I’m a big Zep fan. I was lucky enough to see Zep’s O2 gig and I’ve seen Robert Plant play live. So when I heard John Paul Jones had a new band and was touring, this was one concert I had to attend. Of course it helps when the rest of the band are so good!
For the first time this year, I was unable to get a ticket through legitimate means – so I had to hit ebay. Luckily the prices weren’t too bad, but hopefully next time there’s a big gig, people like me who managed to get through to the payment screens, have their payments taken.
The Vultures had decided to close their UK leg at the Hammersmith Apollo in the middle of December, at a time that happened to coincide with snow in London. The night before the gig was my work’s Christmas party and I was unluckily enough to be snowed in at work, spending the night in a sleeping bag in my office. But I had planned ahead and made sure I brought my ticket with me so that I could head off to the gig on the Friday morning.
The support act were Sweethead, the side project of fellow Queens of the Stone Age’s member, Troy Van Leeuwen. I’d seen Sweethead earlier in the year when they supported ‘The Eagles of Death Metal’. They’re one of the best support acts I’ve seen this year and I suspect they converted quite a few people in the audience who seemed to receive them warmly. The lead singer Serrina Sims, did a great job not only of carrying the vocals but also covering the numerous technical problems the experienced.
‘Them Crooked Vultures’ came on the stage around 9 and then the aural assault started.
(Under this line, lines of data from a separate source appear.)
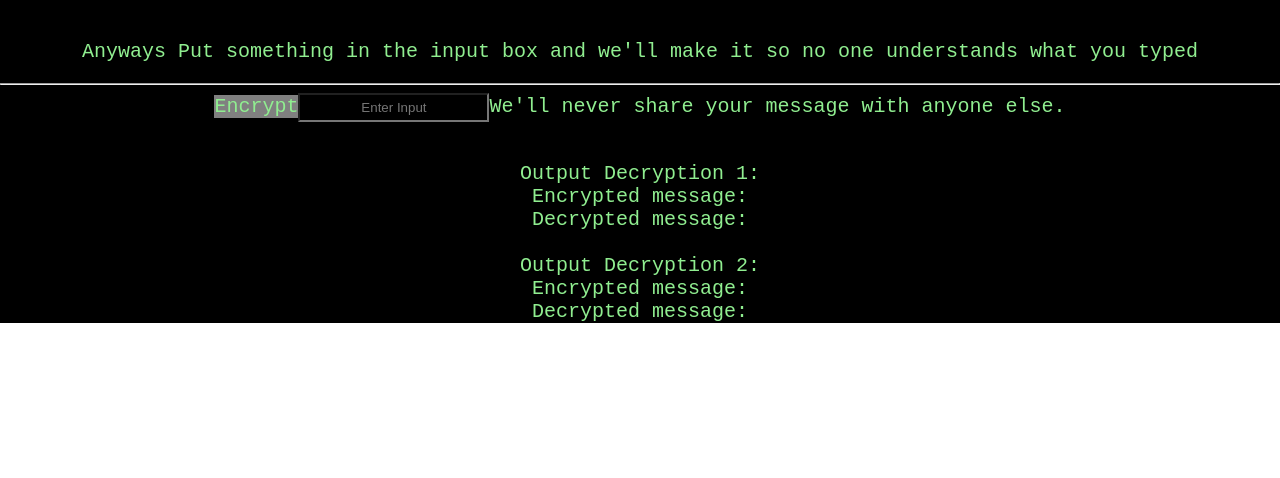
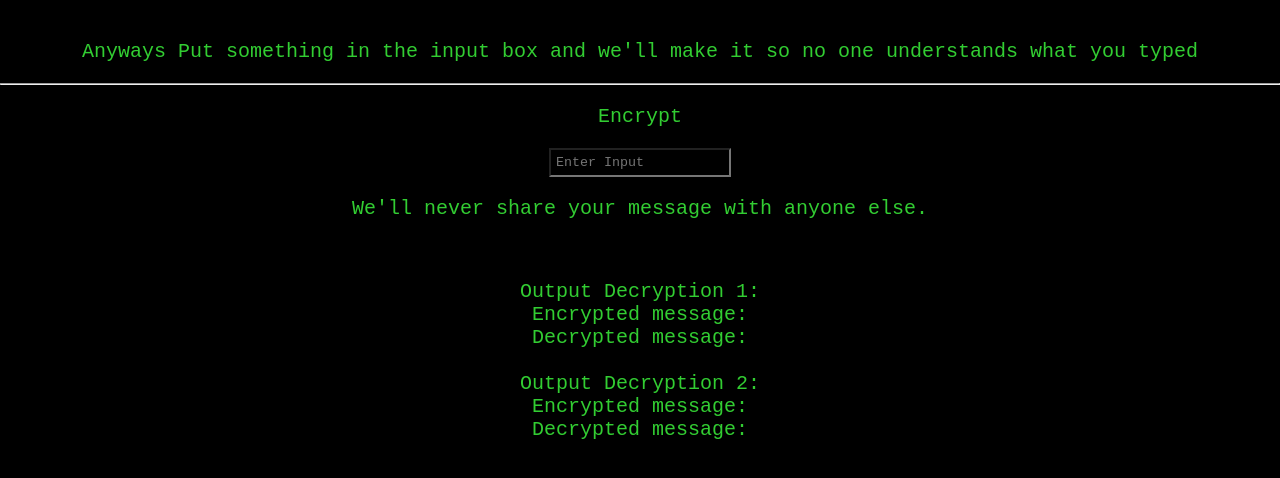
Before and after one commit to Jayjay-lv/Encryption-Project, a React (Create React App) app in the folder my-app/: page / in a window 1280 px wide. Shown: the top 478 px of the page. Built offline with nearby package versions, Linux system fonts and the light colour scheme.

Commit message:
All Good Styling
Made everything centered and added cool coloring

```diff
--- a/my-app/src/App.css
+++ b/my-app/src/App.css
@@ -2,42 +2,73 @@
   text-align: center;
 }
 
-.background{
-  color: grey;
-}
-.body{
-  color: black;
+.formBasicInput{
+  font-family: monospace;
 }
 .font{
   color: green;
+  font-family: monospace;;
 }
 
 .text{
   position: center;
   font-family: monospace;
+  color: limegreen;
 }
 
+body{
+  background-color: black;
+}
 .Outputs{
+  text-align: center;
   font-size: 20px;
   font-color:green;
-  color: lightgreen;
+  color: limegreen;
   position: center;
   font-family: monospace;
 }
 
+.div{
+position: center;
+width: relative;
+height: relative;
+text-align: center;
+}
 
-.message{
+.placeholder{
+  color:limegreen;
+}
+
+.Inputbox{
+  position: center;
+  padding: 5px;
+  font-family: monospace;
+  color:limegreen;
+  background-color: black;
+
+}
+#Input{
+ width: 40;
+ height: 30;
+ font-size: 20px;
+ position: center;
+ font-family: monospace;
+ color: limegreen;
+ text-align: center;
+
+}
+
+#box{
+  position: center;
+  text-align: center;
+}
+#message{
+  text-align: center;
   font-size: 20px;
-  font-color:green;
-  color: lightgreen;
+  color: limegreen;
   font-family: monospace;
 }
 
-
-.Input{
-  position: center;
-  padding: 5px;
-}
 
 .App-logo {
   animation: App-logo-spin infinite 20s linear;
--- a/my-app/src/App.js
+++ b/my-app/src/App.js
@@ -36,7 +36,7 @@ class App extends Component {
 
   render() {
     return(
-      <div style={{ textAlign:"center",width: "max", height: "relative", background: "black"}}>
+      <div id='div'>
       <div>
       <Alert variant="success">
   <Alert.Heading className='Outputs'role="alert" class="alert alert-success">Hey, Welcome to Our encryption Site</Alert.Heading>
@@ -46,13 +46,17 @@ class App extends Component {
   <hr />
   </Alert>
      <form>
-    <Form.Group size="lg"controlId="formBasicInput">
-    <Form.Label className='message'style={{ width: 40, height: 20, background: "grey",}}>
+    <Form.Group id='box'controlId="formBasicInput">
+    <Form.Label id='Input'>
+   <p>
     Encrypt
+    </p>
     </Form.Label>
-    <Form.Control style={{ textAlign:"center",width: "max", height: "relative", background: "black"}} type="text" placeholder="Enter Input" className='Input' onChange={this.updateName} />
-    <Form.Text className='message'>
+    <Form.Control type="text" placeholder="Enter Input" className='Inputbox' onChange={this.updateName} />
+    <Form.Text>
+    <p id='message'>
       We'll never share your message with anyone else.
+      </p>
     </Form.Text>
     </Form.Group>
       <br/>
```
I’ve not seen QOTSA or the Foo Fighters live. Although I have a few of the Foo’s albums, I’ve never really ‘got’ them. So haven’t seen Dave Grohl drum since Nirvana and boy does he drum. It’s a long time since I’ve seem somebody pound the drums like him. Swirling around this aural assault (and I made the mistake of standing too close to the sound stacks), is the irrepressible John Paul Jones, Alain Johannes on guitar and Josh Homme.
The Vultures, started off with the ‘Nobody Loves Me & Neither Do I’ which just seemed to slide us all into the mood. It’s an excellent choice for an opening song. With it’s numerous changes of pace helping to get the crowd going.
From their on in, it was 90 minutes of non stop rock. Concentrating mainly on their debut album, they did manage to introduce one new song that had John Paul Jones on mandolin. It seemed that all of the band, but especially JPJ, were enjoying themselves. I think JPJ is really enjoying being out on the road again playing in front receptive crowds and it appeared there were lots of Zep fans in the audience who agreed. It was great to see.
The set finished up with the neverending (in a very good way) and the night’s highlight, ‘Warsaw or The First Breath You Take After You Give Up’. Which allowed the group to jam away and take the song in several different directions building up to end a great night’s music
And that was it. No encores, just 90 minutes of aural delight. It wasn’t quite the best gig of the year, that honour went to the Dead Weather. But it was a close run thing. If they play the UK again. I’ll be there. But I suspect next time they tour the UK, they’ll be playing bigger venues than Hammersmith.